“Our goal here is not really to create more business owners,” he explained. “Our goal is to help more young Catholics in Catholic schools be equipped and confident to go out into the world, whatever their vocation is.”

Burgis aimed to make a link between commercial knowledge and Catholic doctrine.

“[At NYU] I just learned: ‘Here’s what profit is. Profit is good. Pursue it,’” he recalled. “Most of my classmates simply wanted to make as much money as they could.”

“When I left seminary, I realized that there was a real disintegration or gap between what I had learned at my Catholic schools … and what things actually look like in practice when you’re actually out there in the world trying to do things,” he explained.

“Experiential learning,” “creative problem-solving,” and independence are key components of CEDE’s educational paradigm, which “differs” from the rules-based system of instruction that many American students are used to, according to Burgis.

“That’s much of what being an entrepreneur feels like,” he said of the model. “You’re not given a roadmap, you’re not told what to do, you have to figure things out, and you have to make decisions and take responsibility for those decisions.”

It will feel like “a challenge,” according to Burgis.

“You’re being challenged, being given this mission,” he said. “We want to empower the students to accomplish that mission by working together and finding creative ways to solve problems on their own without being told how to do it. We actually want to make them a little uncomfortable.”

As the first three weeks will be devoted to developing an idea, students are not required to have business ideas in order to participate. A stage of discernment, launch, testing, and a stage of resources and community are all included in the schedule.

“We want them to feel what it feels like to have a fire ignited within themselves, to exercise their own creativity, to take ownership of it, to take total responsibility, and to be proud of that, and to be able to serve others through their gifts and talents,” Burgis said.

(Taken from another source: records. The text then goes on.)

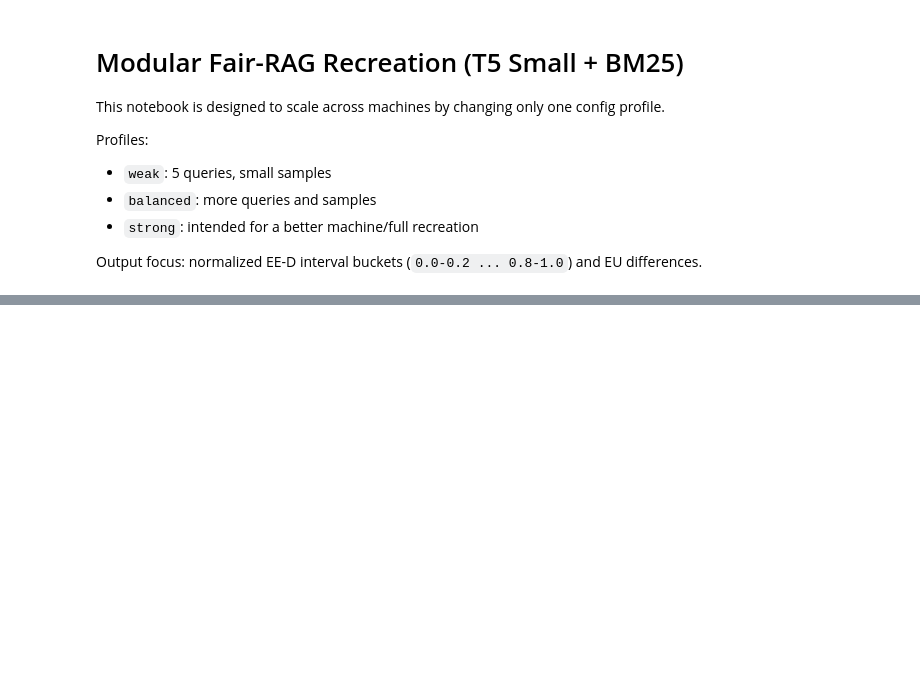
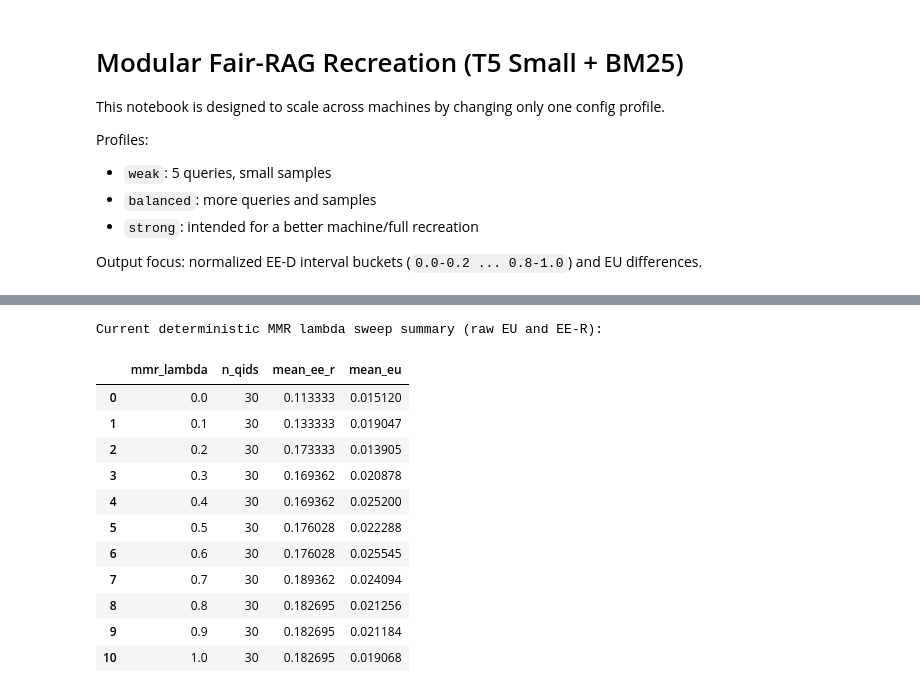
Before and after one commit to AviSimkin/Fair-RAG, a Jupyter notebook: modular_t5small_bm25_experiment.ipynb, the cells around one changed output, grey strips where cells are left out. Drawn from its saved outputs; the diff is of its cells as text; code cells hidden in the pictures; blank space fills up the shorter version.

```diff
--- a/modular_t5small_bm25_experiment.ipynb
+++ b/modular_t5small_bm25_experiment.ipynb
@@ -18,13 +18,18 @@ import notebook_experiment_utils as neu
 importlib.reload(neu)
 
 ExperimentConfig = neu.ExperimentConfig
+find_repo_root = neu.find_repo_root
+resolve_python_executable = neu.resolve_python_executable
 ensure_paths_exist = neu.ensure_paths_exist
+run_experiment_for_alpha = neu.run_experiment_for_alpha
 run_gold_baseline = neu.run_gold_baseline
 run_retriever_grid = neu.run_retriever_grid
 run_deterministic_reference = neu.run_deterministic_reference
 run_mmr_deterministic = neu.run_mmr_deterministic
 normalize_eu_grid = neu.normalize_eu_grid
+normalize_eu_for_retriever = neu.normalize_eu_for_retriever
 load_normalized_rows = neu.load_normalized_rows
+load_normalized_rows_for_retriever = neu.load_normalized_rows_for_retriever
 load_raw_rows = neu.load_raw_rows
 add_ee_d_interval_bins = neu.add_ee_d_interval_bins
 summarize_by_interval = neu.summarize_by_interval
@@ -89,14 +103,27 @@ Toggle stages independently for iterative work or resume mode.
 # %%
 RUN_GOLD = True
-RUN_BM25_GRID = True
 RUN_DETERMINISTIC_REF = True
 RUN_MMR_DETERMINISTIC = True
+RUN_MMR_LAMBDA_SWEEP = True
+RUN_BASELINE_SUMMARY = True
+
+RUN_BM25_GRID = True
 RUN_NORMALIZE_EU = True
+RUN_SANITY = True
 RUN_ANALYSIS = True
 
 # Deterministic references use one alpha only; value is for naming consistency.
 DETERMINISTIC_ALPHA = 1
+MMR_LAMBDAS = (0.6,)
 
-# Set to True when switching profiles or after interrupted/partial runs.
-FORCE_FRESH_RUN = True
+# Sanity checks: oracle + stochastic BM25 across alphas on a small subset.
+SANITY_MAX_QUERIES = 12
+SANITY_N_SAMPLES = 10
+SANITY_ALPHAS = (1, 2, 4, 8)
+SANITY_GOLD_ALPHA = 8
+SANITY_OUTPUT_SUFFIX = '_sanity'
+
+# IMPORTANT for long runs on unstable servers:
+# Keep this False so completed outputs are preserved and reruns resume safely.
+FORCE_FRESH_RUN = False
 # %%
@@ -150,2 +378,0 @@ reset_run_outputs: deleted 9 file(s)
-# %%
-run_mmr_deterministic(cfg, alpha=DETERMINISTIC_ALPHA, output_suffix='_mmr_deterministic')
@@ -255,0 +512,25 @@ Saved:
+# %%
+# Force a true balanced rerun (833 queries) instead of reusing existing weak outputs.
+cfg.skip_existing = False
+FORCE_FRESH_RUN = True
+
+print('Forced rerun settings:')
+print(' profile_name      =', profile_name)
+print(' cfg.max_queries   =', cfg.max_queries)
+print(' cfg.skip_existing =', cfg.skip_existing)
+print(' FORCE_FRESH_RUN   =', FORCE_FRESH_RUN)
+print(' MMR_LAMBDAS       =', MMR_LAMBDAS)
+# %% [output]
+Current deterministic MMR lambda sweep summary (raw EU and EE-R):
+|  | mmr_lambda | n_qids | mean_ee_r | mean_eu |
+| 0 | 0.0 | 30 | 0.113333 | 0.015120 |
+| 1 | 0.1 | 30 | 0.133333 | 0.019047 |
+| 2 | 0.2 | 30 | 0.173333 | 0.013905 |
+| 3 | 0.3 | 30 | 0.169362 | 0.020878 |
+| 4 | 0.4 | 30 | 0.169362 | 0.025200 |
+| 5 | 0.5 | 30 | 0.176028 | 0.022288 |
+| 6 | 0.6 | 30 | 0.176028 | 0.025545 |
+| 7 | 0.7 | 30 | 0.189362 | 0.024094 |
+| 8 | 0.8 | 30 | 0.182695 | 0.021256 |
+| 9 | 0.9 | 30 | 0.182695 | 0.021184 |
+| 10 | 1.0 | 30 | 0.182695 | 0.019068 |
```
Also changed, not shown: parts of 7 cells of this notebook, 50 other files.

The program is entirely virtual and flexible to fit the students’ work schedules; it runs from June 10 to August 12. The age range for teenagers who want to apply is 14–18.